INFORMATION SHOWN:

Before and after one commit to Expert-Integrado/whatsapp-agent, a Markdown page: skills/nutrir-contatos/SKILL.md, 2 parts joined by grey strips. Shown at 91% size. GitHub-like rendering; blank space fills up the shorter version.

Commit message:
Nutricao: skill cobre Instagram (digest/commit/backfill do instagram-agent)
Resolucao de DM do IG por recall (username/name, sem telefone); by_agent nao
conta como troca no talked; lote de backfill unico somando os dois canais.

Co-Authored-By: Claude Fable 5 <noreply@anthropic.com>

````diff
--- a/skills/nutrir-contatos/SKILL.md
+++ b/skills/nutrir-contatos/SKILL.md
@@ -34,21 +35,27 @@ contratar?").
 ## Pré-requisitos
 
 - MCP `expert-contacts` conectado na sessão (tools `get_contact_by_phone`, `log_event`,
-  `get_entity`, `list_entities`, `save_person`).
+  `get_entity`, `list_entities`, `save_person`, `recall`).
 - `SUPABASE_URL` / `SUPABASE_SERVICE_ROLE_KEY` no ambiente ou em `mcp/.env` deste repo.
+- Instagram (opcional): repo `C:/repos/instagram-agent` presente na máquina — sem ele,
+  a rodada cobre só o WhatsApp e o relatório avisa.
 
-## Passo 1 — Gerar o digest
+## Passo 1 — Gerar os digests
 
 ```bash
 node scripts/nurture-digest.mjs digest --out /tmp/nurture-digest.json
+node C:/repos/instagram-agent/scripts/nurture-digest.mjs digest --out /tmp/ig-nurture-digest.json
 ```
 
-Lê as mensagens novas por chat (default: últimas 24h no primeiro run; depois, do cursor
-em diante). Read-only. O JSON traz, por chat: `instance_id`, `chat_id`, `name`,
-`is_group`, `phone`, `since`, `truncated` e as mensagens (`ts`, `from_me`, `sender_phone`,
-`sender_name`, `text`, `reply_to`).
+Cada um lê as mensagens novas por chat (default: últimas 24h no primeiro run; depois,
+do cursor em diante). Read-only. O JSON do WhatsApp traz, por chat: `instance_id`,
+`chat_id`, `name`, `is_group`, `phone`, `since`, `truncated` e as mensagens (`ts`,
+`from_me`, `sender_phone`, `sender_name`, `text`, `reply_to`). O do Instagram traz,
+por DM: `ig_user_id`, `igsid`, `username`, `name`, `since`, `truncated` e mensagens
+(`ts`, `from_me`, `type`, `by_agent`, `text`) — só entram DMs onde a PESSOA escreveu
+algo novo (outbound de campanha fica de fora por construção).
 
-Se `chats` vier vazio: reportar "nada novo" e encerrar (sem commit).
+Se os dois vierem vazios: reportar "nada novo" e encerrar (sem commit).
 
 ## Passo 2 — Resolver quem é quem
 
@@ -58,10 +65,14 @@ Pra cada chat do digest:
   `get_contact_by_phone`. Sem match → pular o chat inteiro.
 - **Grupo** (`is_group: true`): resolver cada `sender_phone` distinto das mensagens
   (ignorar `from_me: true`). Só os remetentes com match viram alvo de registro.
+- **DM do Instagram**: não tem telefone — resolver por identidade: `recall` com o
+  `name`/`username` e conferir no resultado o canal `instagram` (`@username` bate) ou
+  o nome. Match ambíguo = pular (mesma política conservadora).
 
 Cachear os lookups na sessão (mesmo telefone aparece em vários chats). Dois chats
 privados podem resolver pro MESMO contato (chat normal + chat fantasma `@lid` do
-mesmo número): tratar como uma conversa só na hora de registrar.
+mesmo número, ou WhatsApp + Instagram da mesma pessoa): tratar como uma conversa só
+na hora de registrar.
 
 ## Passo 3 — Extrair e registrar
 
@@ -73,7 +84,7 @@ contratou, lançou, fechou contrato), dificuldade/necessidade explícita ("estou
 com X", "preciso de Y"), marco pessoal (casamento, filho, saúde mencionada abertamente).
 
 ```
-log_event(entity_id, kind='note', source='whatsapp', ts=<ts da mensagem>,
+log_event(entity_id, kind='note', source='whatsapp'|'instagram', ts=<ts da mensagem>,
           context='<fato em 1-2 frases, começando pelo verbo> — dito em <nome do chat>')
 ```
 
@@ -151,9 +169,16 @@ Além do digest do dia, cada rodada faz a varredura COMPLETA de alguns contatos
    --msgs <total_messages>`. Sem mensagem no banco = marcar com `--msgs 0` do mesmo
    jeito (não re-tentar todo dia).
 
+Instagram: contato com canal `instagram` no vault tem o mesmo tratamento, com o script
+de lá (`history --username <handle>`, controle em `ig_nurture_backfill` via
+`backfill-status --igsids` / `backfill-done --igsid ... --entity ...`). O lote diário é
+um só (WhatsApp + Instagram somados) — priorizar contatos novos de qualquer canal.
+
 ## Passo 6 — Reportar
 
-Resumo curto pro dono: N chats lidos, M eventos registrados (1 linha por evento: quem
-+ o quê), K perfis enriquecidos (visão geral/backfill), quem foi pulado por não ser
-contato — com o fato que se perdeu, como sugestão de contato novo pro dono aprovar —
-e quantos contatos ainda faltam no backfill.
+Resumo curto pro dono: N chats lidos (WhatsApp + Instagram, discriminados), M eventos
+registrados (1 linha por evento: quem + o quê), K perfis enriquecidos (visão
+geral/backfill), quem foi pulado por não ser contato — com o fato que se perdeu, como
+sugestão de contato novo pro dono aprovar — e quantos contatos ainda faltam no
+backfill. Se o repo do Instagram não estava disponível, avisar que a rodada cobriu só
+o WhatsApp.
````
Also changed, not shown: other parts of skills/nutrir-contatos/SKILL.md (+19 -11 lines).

WHAT THE TASK REQUIRES:
Set down each entry above again exactly as it reads.

ANSWER SPACE:
Before and after one commit to Expert-Integrado/whatsapp-agent, a Markdown page: skills/nutrir-contatos/SKILL.md, 2 parts joined by grey strips. Shown at 91% size. GitHub-like rendering; blank space fills up the shorter version.

Commit message:
Nutricao: skill cobre Instagram (digest/commit/backfill do instagram-agent)
Resolucao de DM do IG por recall (username/name, sem telefone); by_agent nao
conta como troca no talked; lote de backfill unico somando os dois canais.

Co-Authored-By: Claude Fable 5 <noreply@anthropic.com>

````diff
--- a/skills/nutrir-contatos/SKILL.md
+++ b/skills/nutrir-contatos/SKILL.md
@@ -34,21 +35,27 @@ contratar?").
 ## Pré-requisitos
 
 - MCP `expert-contacts` conectado na sessão (tools `get_contact_by_phone`, `log_event`,
-  `get_entity`, `list_entities`, `save_person`).
+  `get_entity`, `list_entities`, `save_person`, `recall`).
 - `SUPABASE_URL` / `SUPABASE_SERVICE_ROLE_KEY` no ambiente ou em `mcp/.env` deste repo.
+- Instagram (opcional): repo `C:/repos/instagram-agent` presente na máquina — sem ele,
+  a rodada cobre só o WhatsApp e o relatório avisa.
 
-## Passo 1 — Gerar o digest
+## Passo 1 — Gerar os digests
 
 ```bash
 node scripts/nurture-digest.mjs digest --out /tmp/nurture-digest.json
+node C:/repos/instagram-agent/scripts/nurture-digest.mjs digest --out /tmp/ig-nurture-digest.json
 ```
 
-Lê as mensagens novas por chat (default: últimas 24h no primeiro run; depois, do cursor
-em diante). Read-only. O JSON traz, por chat: `instance_id`, `chat_id`, `name`,
-`is_group`, `phone`, `since`, `truncated` e as mensagens (`ts`, `from_me`, `sender_phone`,
-`sender_name`, `text`, `reply_to`).
+Cada um lê as mensagens novas por chat (default: últimas 24h no primeiro run; depois,
+do cursor em diante). Read-only. O JSON do WhatsApp traz, por chat: `instance_id`,
+`chat_id`, `name`, `is_group`, `phone`, `since`, `truncated` e as mensagens (`ts`,
+`from_me`, `sender_phone`, `sender_name`, `text`, `reply_to`). O do Instagram traz,
+por DM: `ig_user_id`, `igsid`, `username`, `name`, `since`, `truncated` e mensagens
+(`ts`, `from_me`, `type`, `by_agent`, `text`) — só entram DMs onde a PESSOA escreveu
+algo novo (outbound de campanha fica de fora por construção).
 
-Se `chats` vier vazio: reportar "nada novo" e encerrar (sem commit).
+Se os dois vierem vazios: reportar "nada novo" e encerrar (sem commit).
 
 ## Passo 2 — Resolver quem é quem
 
@@ -58,10 +65,14 @@ Pra cada chat do digest:
   `get_contact_by_phone`. Sem match → pular o chat inteiro.
 - **Grupo** (`is_group: true`): resolver cada `sender_phone` distinto das mensagens
   (ignorar `from_me: true`). Só os remetentes com match viram alvo de registro.
+- **DM do Instagram**: não tem telefone — resolver por identidade: `recall` com o
+  `name`/`username` e conferir no resultado o canal `instagram` (`@username` bate) ou
+  o nome. Match ambíguo = pular (mesma política conservadora).
 
 Cachear os lookups na sessão (mesmo telefone aparece em vários chats). Dois chats
 privados podem resolver pro MESMO contato (chat normal + chat fantasma `@lid` do
-mesmo número): tratar como uma conversa só na hora de registrar.
+mesmo número, ou WhatsApp + Instagram da mesma pessoa): tratar como uma conversa só
+na hora de registrar.
 
 ## Passo 3 — Extrair e registrar
 
@@ -73,7 +84,7 @@ contratou, lançou, fechou contrato), dificuldade/necessidade explícita ("estou
 com X", "preciso de Y"), marco pessoal (casamento, filho, saúde mencionada abertamente).
 
 ```
-log_event(entity_id, kind='note', source='whatsapp', ts=<ts da mensagem>,
+log_event(entity_id, kind='note', source='whatsapp'|'instagram', ts=<ts da mensagem>,
           context='<fato em 1-2 frases, começando pelo verbo> — dito em <nome do chat>')
 ```
 
@@ -151,9 +169,16 @@ Além do digest do dia, cada rodada faz a varredura COMPLETA de alguns contatos
    --msgs <total_messages>`. Sem mensagem no banco = marcar com `--msgs 0` do mesmo
    jeito (não re-tentar todo dia).
 
+Instagram: contato com canal `instagram` no vault tem o mesmo tratamento, com o script
+de lá (`history --username <handle>`, controle em `ig_nurture_backfill` via
+`backfill-status --igsids` / `backfill-done --igsid ... --entity ...`). O lote diário é
+um só (WhatsApp + Instagram somados) — priorizar contatos novos de qualquer canal.
+
 ## Passo 6 — Reportar
 
-Resumo curto pro dono: N chats lidos, M eventos registrados (1 linha por evento: quem
-+ o quê), K perfis enriquecidos (visão geral/backfill), quem foi pulado por não ser
-contato — com o fato que se perdeu, como sugestão de contato novo pro dono aprovar —
-e quantos contatos ainda faltam no backfill.
+Resumo curto pro dono: N chats lidos (WhatsApp + Instagram, discriminados), M eventos
+registrados (1 linha por evento: quem + o quê), K perfis enriquecidos (visão
+geral/backfill), quem foi pulado por não ser contato — com o fato que se perdeu, como
+sugestão de contato novo pro dono aprovar — e quantos contatos ainda faltam no
+backfill. Se o repo do Instagram não estava disponível, avisar que a rodada cobriu só
+o WhatsApp.
````
Also changed, not shown: other parts of skills/nutrir-contatos/SKILL.md (+19 -11 lines).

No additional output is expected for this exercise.